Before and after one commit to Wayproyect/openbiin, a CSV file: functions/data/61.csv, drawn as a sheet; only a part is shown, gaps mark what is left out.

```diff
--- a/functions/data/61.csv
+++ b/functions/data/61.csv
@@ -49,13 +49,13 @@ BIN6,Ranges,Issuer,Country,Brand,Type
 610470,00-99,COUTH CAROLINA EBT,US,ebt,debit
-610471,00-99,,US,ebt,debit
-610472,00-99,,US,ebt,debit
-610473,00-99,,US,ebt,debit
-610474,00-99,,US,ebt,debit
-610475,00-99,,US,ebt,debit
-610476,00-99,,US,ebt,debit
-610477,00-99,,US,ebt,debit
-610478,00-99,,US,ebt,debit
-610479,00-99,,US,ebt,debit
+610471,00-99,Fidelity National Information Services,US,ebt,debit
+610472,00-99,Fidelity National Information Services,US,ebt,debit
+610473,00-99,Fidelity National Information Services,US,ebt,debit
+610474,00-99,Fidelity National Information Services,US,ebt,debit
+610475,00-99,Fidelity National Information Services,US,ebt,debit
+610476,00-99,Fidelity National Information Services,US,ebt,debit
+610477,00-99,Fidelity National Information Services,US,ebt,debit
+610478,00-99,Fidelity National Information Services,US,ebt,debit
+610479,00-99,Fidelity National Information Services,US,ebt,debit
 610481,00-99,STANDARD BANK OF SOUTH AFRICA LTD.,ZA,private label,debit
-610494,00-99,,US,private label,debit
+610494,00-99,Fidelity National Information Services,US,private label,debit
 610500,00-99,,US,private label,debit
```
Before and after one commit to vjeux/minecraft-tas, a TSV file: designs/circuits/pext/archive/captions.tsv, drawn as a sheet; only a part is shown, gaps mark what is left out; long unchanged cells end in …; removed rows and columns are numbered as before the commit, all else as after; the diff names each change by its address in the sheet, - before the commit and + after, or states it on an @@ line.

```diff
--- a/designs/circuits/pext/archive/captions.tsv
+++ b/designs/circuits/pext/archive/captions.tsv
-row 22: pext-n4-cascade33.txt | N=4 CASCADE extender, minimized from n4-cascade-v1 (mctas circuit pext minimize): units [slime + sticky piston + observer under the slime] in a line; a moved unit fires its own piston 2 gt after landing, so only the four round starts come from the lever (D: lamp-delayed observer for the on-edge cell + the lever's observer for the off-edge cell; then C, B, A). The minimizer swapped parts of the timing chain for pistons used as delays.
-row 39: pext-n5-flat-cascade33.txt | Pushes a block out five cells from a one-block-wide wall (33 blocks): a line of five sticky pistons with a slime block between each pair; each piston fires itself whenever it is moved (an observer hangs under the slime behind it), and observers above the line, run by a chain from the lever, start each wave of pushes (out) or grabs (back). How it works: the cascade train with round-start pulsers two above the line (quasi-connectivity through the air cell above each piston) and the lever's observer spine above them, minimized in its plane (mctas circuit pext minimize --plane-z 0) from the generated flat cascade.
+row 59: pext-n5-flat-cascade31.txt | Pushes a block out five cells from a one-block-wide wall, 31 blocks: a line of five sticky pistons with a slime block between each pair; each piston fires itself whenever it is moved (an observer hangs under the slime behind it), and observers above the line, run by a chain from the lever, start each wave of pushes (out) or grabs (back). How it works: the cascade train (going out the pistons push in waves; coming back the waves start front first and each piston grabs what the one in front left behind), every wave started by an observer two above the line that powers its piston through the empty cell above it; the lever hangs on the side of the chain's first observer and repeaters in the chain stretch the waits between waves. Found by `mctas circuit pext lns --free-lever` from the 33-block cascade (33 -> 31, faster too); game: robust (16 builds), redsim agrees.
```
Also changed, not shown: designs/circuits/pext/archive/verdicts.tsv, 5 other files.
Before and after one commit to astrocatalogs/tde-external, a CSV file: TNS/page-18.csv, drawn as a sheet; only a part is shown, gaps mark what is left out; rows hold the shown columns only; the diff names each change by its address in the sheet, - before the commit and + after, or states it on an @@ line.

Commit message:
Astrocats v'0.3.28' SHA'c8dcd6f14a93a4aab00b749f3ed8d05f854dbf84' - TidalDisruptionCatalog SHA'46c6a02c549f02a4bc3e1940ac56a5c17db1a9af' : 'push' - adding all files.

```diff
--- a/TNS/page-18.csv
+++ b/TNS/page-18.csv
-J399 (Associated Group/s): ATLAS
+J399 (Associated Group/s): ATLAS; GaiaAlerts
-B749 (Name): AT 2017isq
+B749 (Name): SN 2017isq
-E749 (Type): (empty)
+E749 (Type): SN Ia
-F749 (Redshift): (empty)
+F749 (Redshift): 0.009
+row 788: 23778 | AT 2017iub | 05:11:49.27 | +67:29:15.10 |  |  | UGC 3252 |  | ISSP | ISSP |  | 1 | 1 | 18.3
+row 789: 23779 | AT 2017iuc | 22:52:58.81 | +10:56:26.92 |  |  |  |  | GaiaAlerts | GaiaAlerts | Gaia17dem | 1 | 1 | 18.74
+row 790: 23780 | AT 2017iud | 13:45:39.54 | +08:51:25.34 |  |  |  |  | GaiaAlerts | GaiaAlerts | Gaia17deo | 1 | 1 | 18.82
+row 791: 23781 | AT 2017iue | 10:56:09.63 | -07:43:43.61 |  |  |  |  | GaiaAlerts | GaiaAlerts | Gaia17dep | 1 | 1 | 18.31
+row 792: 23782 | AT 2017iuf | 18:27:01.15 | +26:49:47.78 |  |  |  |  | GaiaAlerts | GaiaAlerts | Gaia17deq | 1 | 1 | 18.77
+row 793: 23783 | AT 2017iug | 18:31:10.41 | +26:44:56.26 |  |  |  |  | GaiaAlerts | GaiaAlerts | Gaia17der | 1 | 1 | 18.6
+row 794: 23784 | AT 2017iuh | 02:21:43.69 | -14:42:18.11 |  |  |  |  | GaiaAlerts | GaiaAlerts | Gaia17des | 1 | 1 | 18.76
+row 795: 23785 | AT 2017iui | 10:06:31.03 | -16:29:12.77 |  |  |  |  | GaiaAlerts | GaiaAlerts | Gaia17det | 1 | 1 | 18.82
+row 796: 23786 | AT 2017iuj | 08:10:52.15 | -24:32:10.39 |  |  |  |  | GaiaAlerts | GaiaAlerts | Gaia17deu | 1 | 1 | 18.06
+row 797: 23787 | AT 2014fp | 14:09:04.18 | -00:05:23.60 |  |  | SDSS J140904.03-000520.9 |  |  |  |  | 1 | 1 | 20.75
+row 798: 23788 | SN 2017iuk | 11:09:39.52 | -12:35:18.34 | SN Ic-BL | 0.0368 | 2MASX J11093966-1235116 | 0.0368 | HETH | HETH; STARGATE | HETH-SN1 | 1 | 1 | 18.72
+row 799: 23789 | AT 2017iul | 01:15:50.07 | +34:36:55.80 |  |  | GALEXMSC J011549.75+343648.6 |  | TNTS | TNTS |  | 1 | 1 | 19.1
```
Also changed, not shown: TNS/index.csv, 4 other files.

============

**ABOUT THIS TASK:** Copy out each line of the data in which the word "Services" appears.

**SOLUTION:**
+610471,00-99,Fidelity National Information Services,US,ebt,debit
+610472,00-99,Fidelity National Information Services,US,ebt,debit
+610473,00-99,Fidelity National Information Services,US,ebt,debit
+610474,00-99,Fidelity National Information Services,US,ebt,debit
+610475,00-99,Fidelity National Information Services,US,ebt,debit
+610476,00-99,Fidelity National Information Services,US,ebt,debit
+610477,00-99,Fidelity National Information Services,US,ebt,debit
+610478,00-99,Fidelity National Information Services,US,ebt,debit
+610479,00-99,Fidelity National Information Services,US,ebt,debit
+610494,00-99,Fidelity National Information Services,US,private label,debit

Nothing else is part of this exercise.